Explain sea-otters keystone role in maintaining biodiversity on the Pacific coast of North America

Sea otters feed on sea urchin. When the otters declined in the 20th century through fur
trapping and removal by fishermen, sea urchin
populations skyrocketed and grazed heavily on
macroscopic algae and kelp. Some kelp forests were destroyed which in turn lowered the diversity of other plants and animals in that habitat. Reintroduction of sea otters reversed this situation, and kelp beds recovered.

43

What category of keystone species are there

Predator
Plant
Prey
Link
Modifier

44

What are the effects removing a keystone predator

Increase in one or several predators/ consumers/
competitors, which subsequently extirpates several
prey/competitor species (sea otters)

45

What are the effects removing a keystone prey

Other species more sensitive to predation may
become extinct; predator populations may crash

46

What are the effects removing a keystone plant

Extirpation of dependent animals, potentially including
pollinators and seed dispersers

47

What are the effects removing a keystone link

Failure of reproduction and recruitment in certain
plants, with potential subsequent losses

48

What are the effects removing a keystone modifier

Loss of structures/materials that affect habitat type and
energy flow; disappearance of species dependent on
particular successional habitats and resources

49

How many species are threatened by invasive species

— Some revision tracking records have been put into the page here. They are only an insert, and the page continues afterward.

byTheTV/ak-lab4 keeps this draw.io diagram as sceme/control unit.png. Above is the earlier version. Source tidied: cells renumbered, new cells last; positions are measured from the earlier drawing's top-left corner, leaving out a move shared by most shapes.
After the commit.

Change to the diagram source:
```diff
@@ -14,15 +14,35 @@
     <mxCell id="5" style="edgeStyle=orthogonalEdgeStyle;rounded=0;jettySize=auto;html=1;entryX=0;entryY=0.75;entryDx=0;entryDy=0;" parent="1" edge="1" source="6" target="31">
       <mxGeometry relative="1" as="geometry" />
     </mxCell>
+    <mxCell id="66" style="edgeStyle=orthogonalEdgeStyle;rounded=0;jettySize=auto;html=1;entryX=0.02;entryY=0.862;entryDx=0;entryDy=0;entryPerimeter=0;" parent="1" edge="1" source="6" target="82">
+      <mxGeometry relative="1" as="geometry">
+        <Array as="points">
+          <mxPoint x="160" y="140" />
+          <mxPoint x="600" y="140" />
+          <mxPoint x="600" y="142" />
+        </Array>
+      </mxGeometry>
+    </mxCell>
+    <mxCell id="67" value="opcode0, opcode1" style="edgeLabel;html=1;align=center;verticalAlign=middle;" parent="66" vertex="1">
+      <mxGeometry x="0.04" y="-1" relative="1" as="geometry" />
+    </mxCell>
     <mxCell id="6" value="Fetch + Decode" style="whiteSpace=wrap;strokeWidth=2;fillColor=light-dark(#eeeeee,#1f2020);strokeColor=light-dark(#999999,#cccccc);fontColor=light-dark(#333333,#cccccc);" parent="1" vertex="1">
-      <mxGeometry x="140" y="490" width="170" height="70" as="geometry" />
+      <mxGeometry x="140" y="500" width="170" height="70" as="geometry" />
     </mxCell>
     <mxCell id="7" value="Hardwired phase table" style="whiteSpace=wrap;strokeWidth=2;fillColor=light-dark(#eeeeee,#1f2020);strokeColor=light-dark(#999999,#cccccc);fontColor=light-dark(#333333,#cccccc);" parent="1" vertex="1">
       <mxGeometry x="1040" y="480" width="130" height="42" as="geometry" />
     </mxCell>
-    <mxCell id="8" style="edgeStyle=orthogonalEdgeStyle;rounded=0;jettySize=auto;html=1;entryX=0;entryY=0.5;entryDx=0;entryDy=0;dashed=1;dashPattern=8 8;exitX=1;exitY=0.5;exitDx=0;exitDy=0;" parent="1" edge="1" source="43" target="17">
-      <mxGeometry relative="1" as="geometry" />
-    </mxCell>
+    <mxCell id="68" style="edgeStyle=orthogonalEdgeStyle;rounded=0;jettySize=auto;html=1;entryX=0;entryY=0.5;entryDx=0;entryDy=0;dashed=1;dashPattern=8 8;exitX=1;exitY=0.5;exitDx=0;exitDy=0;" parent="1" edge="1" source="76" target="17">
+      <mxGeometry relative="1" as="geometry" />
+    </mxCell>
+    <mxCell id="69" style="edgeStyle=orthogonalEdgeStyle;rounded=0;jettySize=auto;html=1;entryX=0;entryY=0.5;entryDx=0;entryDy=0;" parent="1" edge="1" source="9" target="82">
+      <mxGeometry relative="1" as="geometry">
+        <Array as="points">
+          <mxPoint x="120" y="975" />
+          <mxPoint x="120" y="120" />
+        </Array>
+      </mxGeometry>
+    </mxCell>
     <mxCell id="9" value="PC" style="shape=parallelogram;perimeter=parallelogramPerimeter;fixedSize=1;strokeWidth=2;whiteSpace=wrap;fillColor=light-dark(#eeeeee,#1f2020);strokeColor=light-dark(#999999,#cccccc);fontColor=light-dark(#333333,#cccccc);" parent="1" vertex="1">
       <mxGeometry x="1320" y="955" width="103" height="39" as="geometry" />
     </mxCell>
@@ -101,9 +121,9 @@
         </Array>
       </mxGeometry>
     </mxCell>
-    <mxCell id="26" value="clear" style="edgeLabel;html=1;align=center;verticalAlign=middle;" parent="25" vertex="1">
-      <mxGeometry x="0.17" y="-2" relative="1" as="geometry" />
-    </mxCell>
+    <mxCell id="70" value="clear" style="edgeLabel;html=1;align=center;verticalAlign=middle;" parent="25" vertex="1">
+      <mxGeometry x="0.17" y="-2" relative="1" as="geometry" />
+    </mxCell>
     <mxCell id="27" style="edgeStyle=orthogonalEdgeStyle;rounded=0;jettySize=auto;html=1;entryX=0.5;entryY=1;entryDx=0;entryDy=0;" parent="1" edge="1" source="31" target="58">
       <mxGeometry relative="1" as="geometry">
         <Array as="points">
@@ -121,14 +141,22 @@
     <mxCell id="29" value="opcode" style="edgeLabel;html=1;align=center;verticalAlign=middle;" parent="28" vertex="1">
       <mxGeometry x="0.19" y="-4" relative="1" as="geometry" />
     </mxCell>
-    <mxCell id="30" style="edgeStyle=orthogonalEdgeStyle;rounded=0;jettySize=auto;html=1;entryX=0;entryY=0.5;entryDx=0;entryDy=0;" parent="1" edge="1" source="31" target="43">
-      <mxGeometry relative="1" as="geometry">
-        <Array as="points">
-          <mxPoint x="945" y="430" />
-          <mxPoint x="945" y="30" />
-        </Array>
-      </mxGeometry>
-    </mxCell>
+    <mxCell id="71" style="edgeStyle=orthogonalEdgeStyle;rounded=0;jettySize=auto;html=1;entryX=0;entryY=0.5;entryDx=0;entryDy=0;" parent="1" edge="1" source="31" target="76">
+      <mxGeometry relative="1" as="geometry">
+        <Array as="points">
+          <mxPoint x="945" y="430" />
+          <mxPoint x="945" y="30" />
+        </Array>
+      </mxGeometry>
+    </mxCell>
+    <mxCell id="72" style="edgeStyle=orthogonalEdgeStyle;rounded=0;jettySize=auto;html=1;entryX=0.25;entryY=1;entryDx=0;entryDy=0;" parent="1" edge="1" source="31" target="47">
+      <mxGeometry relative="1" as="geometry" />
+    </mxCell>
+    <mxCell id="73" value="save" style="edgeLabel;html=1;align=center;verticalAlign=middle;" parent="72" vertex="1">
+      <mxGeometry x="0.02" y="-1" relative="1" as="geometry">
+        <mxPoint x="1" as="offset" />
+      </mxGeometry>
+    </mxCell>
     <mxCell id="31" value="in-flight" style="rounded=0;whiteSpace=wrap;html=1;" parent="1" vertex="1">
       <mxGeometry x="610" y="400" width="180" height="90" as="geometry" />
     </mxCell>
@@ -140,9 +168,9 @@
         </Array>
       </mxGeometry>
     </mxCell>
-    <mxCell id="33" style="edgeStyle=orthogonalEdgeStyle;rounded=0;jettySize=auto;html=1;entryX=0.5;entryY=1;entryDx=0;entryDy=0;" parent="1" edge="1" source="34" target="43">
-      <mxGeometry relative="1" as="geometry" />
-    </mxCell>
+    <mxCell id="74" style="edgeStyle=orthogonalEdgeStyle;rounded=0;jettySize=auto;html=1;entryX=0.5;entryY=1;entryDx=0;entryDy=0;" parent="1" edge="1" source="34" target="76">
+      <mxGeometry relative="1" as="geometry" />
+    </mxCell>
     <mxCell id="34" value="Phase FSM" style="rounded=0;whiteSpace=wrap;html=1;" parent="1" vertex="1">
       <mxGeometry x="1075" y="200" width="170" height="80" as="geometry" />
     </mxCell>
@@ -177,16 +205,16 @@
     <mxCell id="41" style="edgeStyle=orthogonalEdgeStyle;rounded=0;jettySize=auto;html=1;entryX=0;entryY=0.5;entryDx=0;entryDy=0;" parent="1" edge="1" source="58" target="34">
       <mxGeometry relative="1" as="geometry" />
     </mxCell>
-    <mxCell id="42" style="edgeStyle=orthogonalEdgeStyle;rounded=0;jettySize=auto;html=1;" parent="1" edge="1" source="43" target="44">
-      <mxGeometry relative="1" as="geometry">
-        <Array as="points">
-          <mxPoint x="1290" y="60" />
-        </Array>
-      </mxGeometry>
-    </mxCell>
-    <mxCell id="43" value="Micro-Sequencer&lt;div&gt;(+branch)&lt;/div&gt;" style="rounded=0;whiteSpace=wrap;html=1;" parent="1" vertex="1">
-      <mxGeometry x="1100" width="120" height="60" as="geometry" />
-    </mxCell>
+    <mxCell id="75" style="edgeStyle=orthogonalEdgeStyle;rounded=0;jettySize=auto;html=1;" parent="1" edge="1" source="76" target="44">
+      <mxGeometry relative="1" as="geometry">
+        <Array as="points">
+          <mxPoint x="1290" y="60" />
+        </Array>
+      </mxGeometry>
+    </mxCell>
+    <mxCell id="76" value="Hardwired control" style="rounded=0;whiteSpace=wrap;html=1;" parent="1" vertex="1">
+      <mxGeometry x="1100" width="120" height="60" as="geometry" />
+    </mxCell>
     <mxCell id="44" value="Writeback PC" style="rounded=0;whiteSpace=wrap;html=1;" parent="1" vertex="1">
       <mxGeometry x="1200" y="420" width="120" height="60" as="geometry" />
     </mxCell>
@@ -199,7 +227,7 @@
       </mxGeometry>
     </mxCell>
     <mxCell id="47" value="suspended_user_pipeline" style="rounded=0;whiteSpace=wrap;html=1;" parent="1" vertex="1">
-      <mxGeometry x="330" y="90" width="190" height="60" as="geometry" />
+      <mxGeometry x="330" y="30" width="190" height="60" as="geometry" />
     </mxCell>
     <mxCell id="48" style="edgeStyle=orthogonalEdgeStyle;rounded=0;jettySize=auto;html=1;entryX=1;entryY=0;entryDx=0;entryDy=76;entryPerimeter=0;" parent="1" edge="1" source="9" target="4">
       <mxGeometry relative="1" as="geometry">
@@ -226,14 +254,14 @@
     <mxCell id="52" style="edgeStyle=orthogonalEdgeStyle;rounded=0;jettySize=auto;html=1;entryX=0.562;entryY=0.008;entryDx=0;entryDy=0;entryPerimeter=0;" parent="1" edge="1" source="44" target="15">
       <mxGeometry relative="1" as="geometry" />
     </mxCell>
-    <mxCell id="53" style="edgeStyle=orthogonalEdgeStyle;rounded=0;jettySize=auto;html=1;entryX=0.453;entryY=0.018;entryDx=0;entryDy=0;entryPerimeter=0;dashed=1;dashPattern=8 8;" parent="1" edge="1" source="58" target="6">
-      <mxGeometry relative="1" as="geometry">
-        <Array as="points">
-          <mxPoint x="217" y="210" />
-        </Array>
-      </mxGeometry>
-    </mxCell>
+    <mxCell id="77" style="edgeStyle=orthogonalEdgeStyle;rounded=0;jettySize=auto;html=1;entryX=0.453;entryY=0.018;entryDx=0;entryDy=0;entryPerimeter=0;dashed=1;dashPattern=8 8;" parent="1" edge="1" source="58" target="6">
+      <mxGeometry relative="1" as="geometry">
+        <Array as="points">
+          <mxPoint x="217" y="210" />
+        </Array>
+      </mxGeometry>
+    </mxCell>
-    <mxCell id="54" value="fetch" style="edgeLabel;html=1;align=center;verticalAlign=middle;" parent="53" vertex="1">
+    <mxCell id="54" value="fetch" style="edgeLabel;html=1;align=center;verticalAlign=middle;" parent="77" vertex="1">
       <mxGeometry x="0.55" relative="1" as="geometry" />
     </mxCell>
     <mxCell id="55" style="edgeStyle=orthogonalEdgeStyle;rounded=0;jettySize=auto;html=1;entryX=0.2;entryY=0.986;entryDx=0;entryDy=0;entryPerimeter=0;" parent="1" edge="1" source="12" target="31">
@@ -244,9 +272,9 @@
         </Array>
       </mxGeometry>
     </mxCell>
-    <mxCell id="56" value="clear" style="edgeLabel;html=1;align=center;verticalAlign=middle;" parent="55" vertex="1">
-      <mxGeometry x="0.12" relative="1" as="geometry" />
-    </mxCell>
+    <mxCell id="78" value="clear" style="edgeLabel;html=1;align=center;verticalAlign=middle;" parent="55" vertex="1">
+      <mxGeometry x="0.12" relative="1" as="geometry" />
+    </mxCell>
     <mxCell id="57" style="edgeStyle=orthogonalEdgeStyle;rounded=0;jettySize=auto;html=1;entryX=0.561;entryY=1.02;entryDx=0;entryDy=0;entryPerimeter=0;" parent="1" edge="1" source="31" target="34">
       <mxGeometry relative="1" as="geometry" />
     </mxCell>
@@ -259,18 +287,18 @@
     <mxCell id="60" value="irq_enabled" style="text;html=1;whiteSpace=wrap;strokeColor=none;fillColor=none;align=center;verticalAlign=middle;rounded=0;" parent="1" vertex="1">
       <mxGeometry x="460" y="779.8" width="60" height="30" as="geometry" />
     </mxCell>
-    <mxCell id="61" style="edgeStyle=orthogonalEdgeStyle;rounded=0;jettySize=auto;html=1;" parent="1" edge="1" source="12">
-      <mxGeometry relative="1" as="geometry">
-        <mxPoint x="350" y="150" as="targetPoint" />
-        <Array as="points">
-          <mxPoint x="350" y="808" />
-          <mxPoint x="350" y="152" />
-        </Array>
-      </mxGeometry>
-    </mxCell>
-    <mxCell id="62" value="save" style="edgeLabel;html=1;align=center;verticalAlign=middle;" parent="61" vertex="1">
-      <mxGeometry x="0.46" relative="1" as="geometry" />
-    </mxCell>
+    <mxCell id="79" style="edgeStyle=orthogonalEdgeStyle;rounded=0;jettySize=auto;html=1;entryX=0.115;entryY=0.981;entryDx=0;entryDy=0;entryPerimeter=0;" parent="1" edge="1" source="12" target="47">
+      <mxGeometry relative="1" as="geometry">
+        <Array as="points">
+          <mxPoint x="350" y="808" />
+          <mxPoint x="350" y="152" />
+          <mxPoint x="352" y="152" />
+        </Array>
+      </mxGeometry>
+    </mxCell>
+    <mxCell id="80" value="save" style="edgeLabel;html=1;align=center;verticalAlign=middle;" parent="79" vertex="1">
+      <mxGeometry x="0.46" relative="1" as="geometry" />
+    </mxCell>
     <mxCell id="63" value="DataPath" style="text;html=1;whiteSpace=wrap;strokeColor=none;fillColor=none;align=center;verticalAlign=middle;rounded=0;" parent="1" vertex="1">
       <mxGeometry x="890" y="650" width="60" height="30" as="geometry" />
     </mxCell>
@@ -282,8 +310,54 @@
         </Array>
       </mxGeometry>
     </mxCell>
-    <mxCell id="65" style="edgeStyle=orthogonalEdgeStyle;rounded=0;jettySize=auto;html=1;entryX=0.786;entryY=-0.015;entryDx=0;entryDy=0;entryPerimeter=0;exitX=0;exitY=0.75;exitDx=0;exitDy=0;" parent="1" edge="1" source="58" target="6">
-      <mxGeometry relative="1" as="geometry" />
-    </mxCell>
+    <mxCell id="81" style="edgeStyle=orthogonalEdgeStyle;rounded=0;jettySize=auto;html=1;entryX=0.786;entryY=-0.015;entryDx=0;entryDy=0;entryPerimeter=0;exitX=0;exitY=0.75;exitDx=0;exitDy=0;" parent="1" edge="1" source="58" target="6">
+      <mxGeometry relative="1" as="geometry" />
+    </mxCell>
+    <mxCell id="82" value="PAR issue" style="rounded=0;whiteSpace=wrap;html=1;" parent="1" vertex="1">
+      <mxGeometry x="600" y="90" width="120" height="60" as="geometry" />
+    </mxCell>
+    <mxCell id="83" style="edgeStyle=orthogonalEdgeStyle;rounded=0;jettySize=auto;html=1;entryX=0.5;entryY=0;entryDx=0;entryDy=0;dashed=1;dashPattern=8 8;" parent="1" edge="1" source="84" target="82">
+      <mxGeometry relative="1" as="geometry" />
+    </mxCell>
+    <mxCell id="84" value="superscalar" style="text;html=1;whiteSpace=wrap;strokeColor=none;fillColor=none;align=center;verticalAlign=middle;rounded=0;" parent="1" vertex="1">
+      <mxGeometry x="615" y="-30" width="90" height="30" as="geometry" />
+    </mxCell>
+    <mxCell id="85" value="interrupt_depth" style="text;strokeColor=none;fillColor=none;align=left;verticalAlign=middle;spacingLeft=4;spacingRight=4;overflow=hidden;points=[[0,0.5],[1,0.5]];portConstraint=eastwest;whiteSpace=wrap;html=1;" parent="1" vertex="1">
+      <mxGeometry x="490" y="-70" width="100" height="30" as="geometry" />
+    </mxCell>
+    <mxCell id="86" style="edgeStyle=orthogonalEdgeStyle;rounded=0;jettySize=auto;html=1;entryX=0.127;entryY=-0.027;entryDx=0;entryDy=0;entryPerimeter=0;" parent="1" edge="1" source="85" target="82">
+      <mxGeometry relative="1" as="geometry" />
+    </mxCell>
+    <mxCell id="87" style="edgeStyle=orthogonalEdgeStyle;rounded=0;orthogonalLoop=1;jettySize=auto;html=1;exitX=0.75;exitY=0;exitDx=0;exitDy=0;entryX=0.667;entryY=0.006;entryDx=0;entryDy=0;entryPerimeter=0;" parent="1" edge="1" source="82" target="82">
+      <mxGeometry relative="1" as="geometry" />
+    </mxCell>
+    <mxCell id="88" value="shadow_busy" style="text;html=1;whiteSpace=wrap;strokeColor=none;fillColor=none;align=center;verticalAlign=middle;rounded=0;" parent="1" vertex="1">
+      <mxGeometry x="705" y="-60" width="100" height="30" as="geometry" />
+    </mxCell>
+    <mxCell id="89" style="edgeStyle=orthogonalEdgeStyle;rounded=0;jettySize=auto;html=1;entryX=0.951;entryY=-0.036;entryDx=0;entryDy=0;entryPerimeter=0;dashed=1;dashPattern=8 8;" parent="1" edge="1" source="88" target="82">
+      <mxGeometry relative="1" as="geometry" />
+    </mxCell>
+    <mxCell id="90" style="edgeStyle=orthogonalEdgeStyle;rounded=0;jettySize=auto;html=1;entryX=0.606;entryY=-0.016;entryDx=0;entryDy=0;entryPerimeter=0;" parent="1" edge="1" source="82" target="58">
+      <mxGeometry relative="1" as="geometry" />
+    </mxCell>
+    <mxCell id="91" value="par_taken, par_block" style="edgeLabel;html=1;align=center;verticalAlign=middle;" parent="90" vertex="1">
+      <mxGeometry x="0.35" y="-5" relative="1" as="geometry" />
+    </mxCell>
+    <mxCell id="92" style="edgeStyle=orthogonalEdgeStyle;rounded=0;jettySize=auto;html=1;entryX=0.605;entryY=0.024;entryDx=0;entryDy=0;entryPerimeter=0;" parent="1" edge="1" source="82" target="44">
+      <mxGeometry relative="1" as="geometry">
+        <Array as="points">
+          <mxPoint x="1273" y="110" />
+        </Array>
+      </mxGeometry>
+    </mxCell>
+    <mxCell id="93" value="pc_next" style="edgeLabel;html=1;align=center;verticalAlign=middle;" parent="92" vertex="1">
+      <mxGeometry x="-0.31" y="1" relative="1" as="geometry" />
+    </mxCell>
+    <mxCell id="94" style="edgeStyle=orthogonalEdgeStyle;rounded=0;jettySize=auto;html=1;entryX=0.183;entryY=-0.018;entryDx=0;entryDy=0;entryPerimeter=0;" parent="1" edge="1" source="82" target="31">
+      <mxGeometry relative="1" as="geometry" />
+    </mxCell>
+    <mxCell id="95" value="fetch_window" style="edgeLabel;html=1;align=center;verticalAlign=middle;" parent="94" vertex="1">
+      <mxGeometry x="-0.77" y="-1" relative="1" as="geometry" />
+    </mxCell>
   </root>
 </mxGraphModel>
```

42% threatened or endangered species are primarily at risk from invasive species

50

Where is the small Asian mongoose from?

South and Southest Asia

51

How did it become an invasive species

Introduced to the Pacific Islands and Caribbean to control rats, but became a failed biological control

52

What damage has the small asian mongoose done?

The extinction of the Jamaican petrel and " rice rate